"Especially in this town, there’s a lot of people that are out of jobs," Owens says. "They have to travel for their work. North Dakota’s a big deal around here. A lot of people go to North Dakota for the rigs. And stuff with Trump, you know, promoting jobs, work ethics and stuff, and keeping the coal rolling and stuff gets the oil rigs rolling and produces a lot of jobs for around here and brings a lot of the economy back.”

On Saturday, I chatted with some folks up in the Bitterroot Valley.

Maureen Draper was working behind the counter at the Mine Shaft Pasty Company in Hamilton. Draper is 47 and is also a courtroom clerk.

"I think she leaned too much towards, you know, everyone can just ride through life and not pitch in. And I think that’s why a lot of people are upset," Draper said. "Because a lot of people just have an expectation that they don’t have to work hard. And I thought he was more in that avenue of more values back of when people just worked hard and earned their way."

Draper was the only Trump voter I talked to who brought up his ideas about immigration policy.

"I know people think that he sounds kind of cold-hearted of — you know like with the people who are here illegally and what not. But there’s a proper way to go about it, and I think that our economy just can’t keep supporting people who aren’t here and working. And I think that will be a big change."

Another 18-year-old I talked to was training for a new job which didn’t allow him to talk to the media on the record. He started out backing Bernie Sanders, but then turned to Trump because of his feelings about gun rights.

"I think that’s definitely a number one priority, I believe. It’s important to me to have the right to bear arms  just because of the career field I’m in. Especially these days, you have these protestings going on. He definitely wants to expand the right to bear arms."
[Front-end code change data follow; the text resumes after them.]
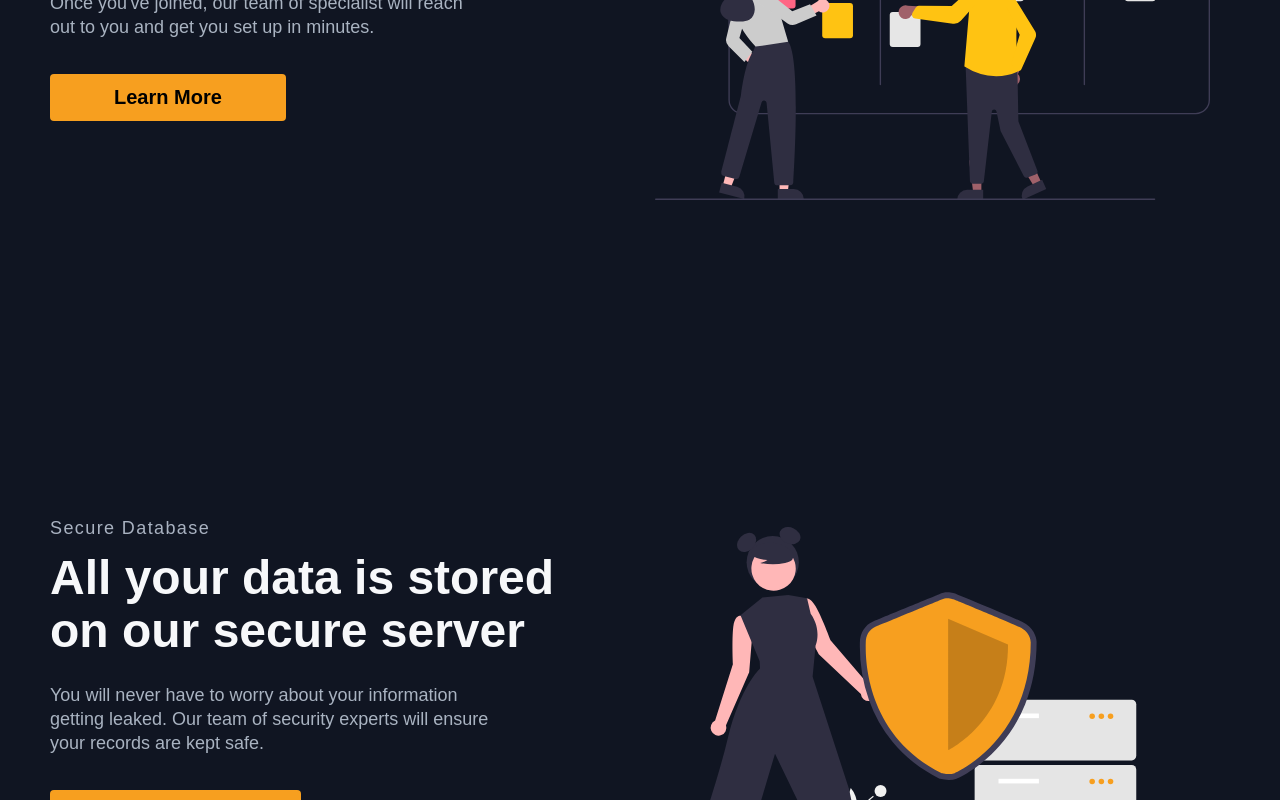
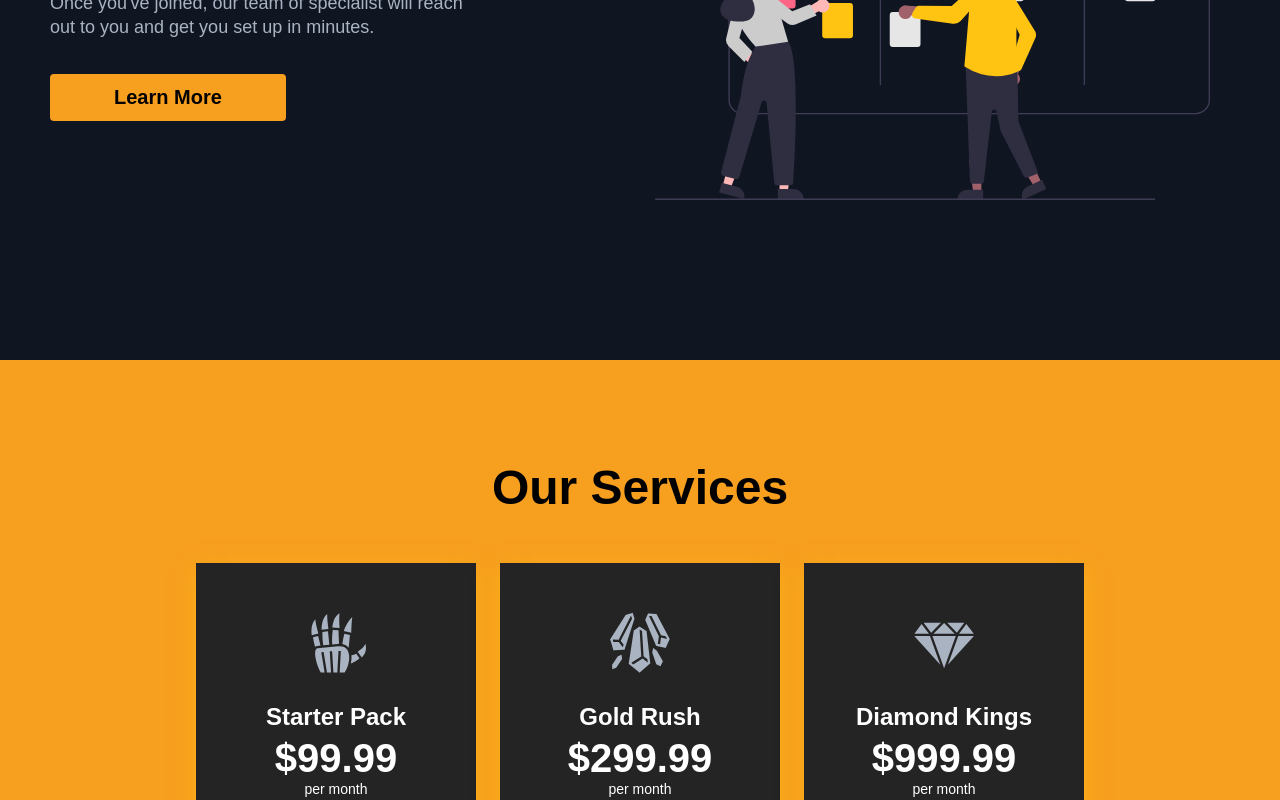
Before and after one commit to RobsonVinicius/upstairs-marketing-agency, a React (Create React App) app: page / in a window 1280 px wide. Shown: the part 2000-2800 px from the top of the page. Built offline with nearby package versions, Linux system fonts and the light colour scheme.

Commit message:
Pricing Section para home page

```diff
--- /dev/null
+++ b/src/components/Pricing/Pricing.elements.js
@@ -0,0 +1,120 @@
+import { Link } from 'react-router-dom';
+import styled from 'styled-components'
+
+export const PricingSection = styled.section `
+  padding: 100px 0 160px;
+  display: flex;
+  flex-direction: column;
+  justify-content: center;
+  background: #F79F1F;
+`
+
+export const PricingWrapper = styled.div `
+  display: flex;
+  flex-direction: column;
+  align-items: center;
+  margin: 0 auto;
+
+  @media screen and (max-width: 960px) {
+    margin: 0 30px;
+    display: flex;
+    flex-direction: column;
+    align-items: center;
+  }
+`
+
+export const PricingHeading = styled.h2 `
+  color: #000;
+  font-size: 48px;
+  margin-bottom: 24px;
+
+  @media screen and (max-width: 960px) {
+    font-size: 40px;
+    text-align: center;
+    line-height: 1;
+    margin-bottom: 30px;
+  }
+`
+
+export const PricingContainer = styled.div `
+  display: flex;
+  justify-content: center;
+  align-items: center;
+
+  @media screen and (max-width: 960px) {
+    display: flex;
+    flex-direction: column;
+    justify-content: center;
+    align-items: center;
+    width: 100%;
+  }
+`
+
+export const PricingCard = styled(Link) `
+  background: #242424;
+  box-shadow: 0 6px 20px rgb(255 195 18 / 50%);
+  width: 280px;
+  height: 500px;
+
+  &:nth-child(2) {
+    margin: 24px;
+  }
+
+  &:hover {
+    transform: scale(1.06);
+    transition: all 0.7s ease-out;
+    color: #1c2237
+  }
+
+  @media screen and (max-width: 960px) {
+    width: 90%;
+
+    &:hover {
+      transform: none;
+    }
+  }
+`
+
+export const PricingCardInfo = styled.div `
+  display: flex;
+  flex-direction: column;
+  height: 500px;
+  padding: 24px;
+  align-items: center;
+  color: #fff;
+`
+
+export const PricingCardIcon = styled.div `
+  margin: 24px 0;
+`
+
+export const PricingCardPlan = styled.h3 `
+  margin-bottom: 5px;
+  font-size: 24px;
+
+  @media screen and (max-width: 960px) {
+    font-size: 20px;
+  }
+`
+
+export const PricingCardCost = styled.h4 `
+  font-size: 40px;
+`
+
+export const PricingCardLength = styled.p `
+  font-size: 14px;
+  margin-bottom: 24px;
+`
+
+export const PricingCardFeatures = styled.ul `
+  margin: 16px 0 32px;
+  list-style: none;
+  display: flex;
+  flex-direction: column;
+  align-items: center;
+  color: #a9b3c1;
+`
+
+export const PricingCardFeature = styled.li `
+  margin-bottom: 10px;
+`
--- /dev/null
+++ b/src/components/Pricing/Pricing.js
@@ -0,0 +1,69 @@
+import React from 'react';
+import { IconContext } from 'react-icons/lib';
+import { GiMetalHand, GiCrystalBars, GiCutDiamond } from 'react-icons/gi';
+import { PricingSection, PricingWrapper, PricingHeading, PricingContainer, PricingCard, PricingCardInfo, PricingCardIcon, PricingCardPlan, PricingCardCost, PricingCardLength, PricingCardFeatures, PricingCardFeature } from './Pricing.elements';
+import { Button } from '../../globalStyles';
+
+const Pricing = () => {
+  return (
+    <IconContext.Provider value={{ color: '#a9b3c1', size: 64 }}>
+      <PricingSection>
+        <PricingWrapper>
+          <PricingHeading>Our Services</PricingHeading>
+          <PricingContainer>
+            <PricingCard to='/sign-up'>
+              <PricingCardInfo>
+                <PricingCardIcon>
+                  <GiMetalHand />
+                </PricingCardIcon>
+                <PricingCardPlan>Starter Pack</PricingCardPlan>
+                <PricingCardCost>$99.99</PricingCardCost>
+                <PricingCardLength>per month</PricingCardLength>
+                <PricingCardFeatures>
+                  <PricingCardFeature>100 New Users</PricingCardFeature>
+                  <PricingCardFeature>$10,000 Budget</PricingCardFeature>
+                  <PricingCardFeature>Retargeting Analytics</PricingCardFeature>
+                </PricingCardFeatures>
+                <Button primary>Choose Plan</Button>
+              </PricingCardInfo>
+            </PricingCard>
+            <PricingCard to='/sign-up'>
+              <PricingCardInfo>
+                <PricingCardIcon>
+                  <GiCrystalBars />
+                </PricingCardIcon>
+                <PricingCardPlan>Gold Rush</PricingCardPlan>
+                <PricingCardCost>$299.99</PricingCardCost>
+                <PricingCardLength>per month</PricingCardLength>
+                <PricingCardFeatures>
+                  <PricingCardFeature>1000 New Users</PricingCardFeature>
+                  <PricingCardFeature>$50,000 Budget</PricingCardFeature>
+                  <PricingCardFeature>Lead Gen Analytics</PricingCardFeature>
+                </PricingCardFeatures>
+                <Button primary>Choose Plan</Button>
+              </PricingCardInfo>
+            </PricingCard>
+            <PricingCard to='/sign-up'>
+              <PricingCardInfo>
+                <PricingCardIcon>
+                  <GiCutDiamond />
+                </PricingCardIcon>
+                <PricingCardPlan>Diamond Kings</PricingCardPlan>
+                <PricingCardCost>$999.99</PricingCardCost>
+                <PricingCardLength>per month</PricingCardLength>
+                <PricingCardFeatures>
+                  <PricingCardFeature>Unlimited Users</PricingCardFeature>
+                  <PricingCardFeature>Unlimited Budget</PricingCardFeature>
+                  <PricingCardFeature>24/7 Support</PricingCardFeature>
+                </PricingCardFeatures>
+                <Button primary>Choose Plan</Button>
+              </PricingCardInfo>
+            </PricingCard>
+          </PricingContainer>
+        </PricingWrapper>
+      </PricingSection>
+    </IconContext.Provider>
+  );
+}
+
+export default Pricing;
--- a/src/components/index.js
+++ b/src/components/index.js
@@ -1,3 +1,4 @@
 export { default as Navbar } from './Navbar/Navbar';
 export { default as InfoSection } from './InfoSection/InfoSection';
+export { default as Pricing } from './Pricing/Pricing';
 export { default as Footer } from './Footer/Footer';
--- a/src/globalStyles.js
+++ b/src/globalStyles.js
@@ -6,6 +6,7 @@
     margin: 0;
     padding: 0;
     font-family: 'Source Sans Pro', sans-serif;
+    text-decoration: none;
   }
 `;
 
--- a/src/pages/HomePage/Home.js
+++ b/src/pages/HomePage/Home.js
@@ -1,6 +1,6 @@
 import React from 'react';
 import { homeObjOne, homeObjTwo, homeObjThree, homeObjFour } from './Data';
-import { InfoSection } from '../../components';
+import { InfoSection, Pricing } from '../../components';
 
 const Home = () => {
   return (
@@ -8,6 +8,7 @@
       <InfoSection {...homeObjOne} />
       <InfoSection {...homeObjTwo} />
       <InfoSection {...homeObjThree} />
+      <Pricing />
       <InfoSection {...homeObjFour} />
     </>
   );
```
Also changed, not shown: src/App.js (line endings or trailing spaces).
As to why Trump has also been popular with younger voters like himself:

"The generation now liked him just because he was so outspoken and he just speaked his own opinion and didn’t care. And he was good at it."  

At Higher Ground Brewery in Hamilton during lunch hour, I spoke with Selena Root.

"I am the bartender, waitress, everything," said Root.

She’s 34 and a Hamilton native. She voted for Trump, too.

"Our economy and our country is so far in debt right now. He’s a business man. He can turn that around, and I think a lot of people see that. You know he's owned companies and made billions."

Root was also motivated by his anti-establishment orientation.

"One thing I really liked about him was he was not part of the political party, he was an outsider. And he was a threat. And he needs to go in there and just clean house."

Everyone I talked to over the weekend was white, except for Fabian Davila, age 70, who owns and runs La Mas Fina Mexican Food Taqueria with his wife in Victor.

He says he identifies as, "Mexican-American — yeah. Part Indian. Part Kickapoo Indian."

And in this election, "I voted Democrat."

So how are you feeling right now? 

"I’m fine with the outcome of it. I’m good with the outcome. I mean I’m not gonna go protest or anything," Davila said.

Davila came to Montana as a migrant worker, and has a lot of Mexican-American family and friends around the country.

I asked him if he was concerned about Trump’s proposed immigration policies.

"They’re gonna have to all get together and make some kind of a law to make it work. For everybody. The people that are immigrating and the people that are elsewhere. So it makes a difference."

At the end of the day, I met Erin Belmont, who lives in Darby. She approached me.

"Liberal, socially progressive viewpoints from Ravalli County haven’t been put out there. And I don’t want the world thinking that Ravalli County is super conservative, anti-human being, because we’re not," Belmont said.

Belmont said that especially in small communities, everyone has to learn how to co-exist.

"A lot of times, living in a place where maybe politically you’re not aligned with your neighbor, you’re still neighbors. And, I really think that when it comes down to it, you can find a common thread with most any other human being. And I think that’s what I strive for. So, even if I don’t agree with your political views, I’m gonna find something that we can relate on."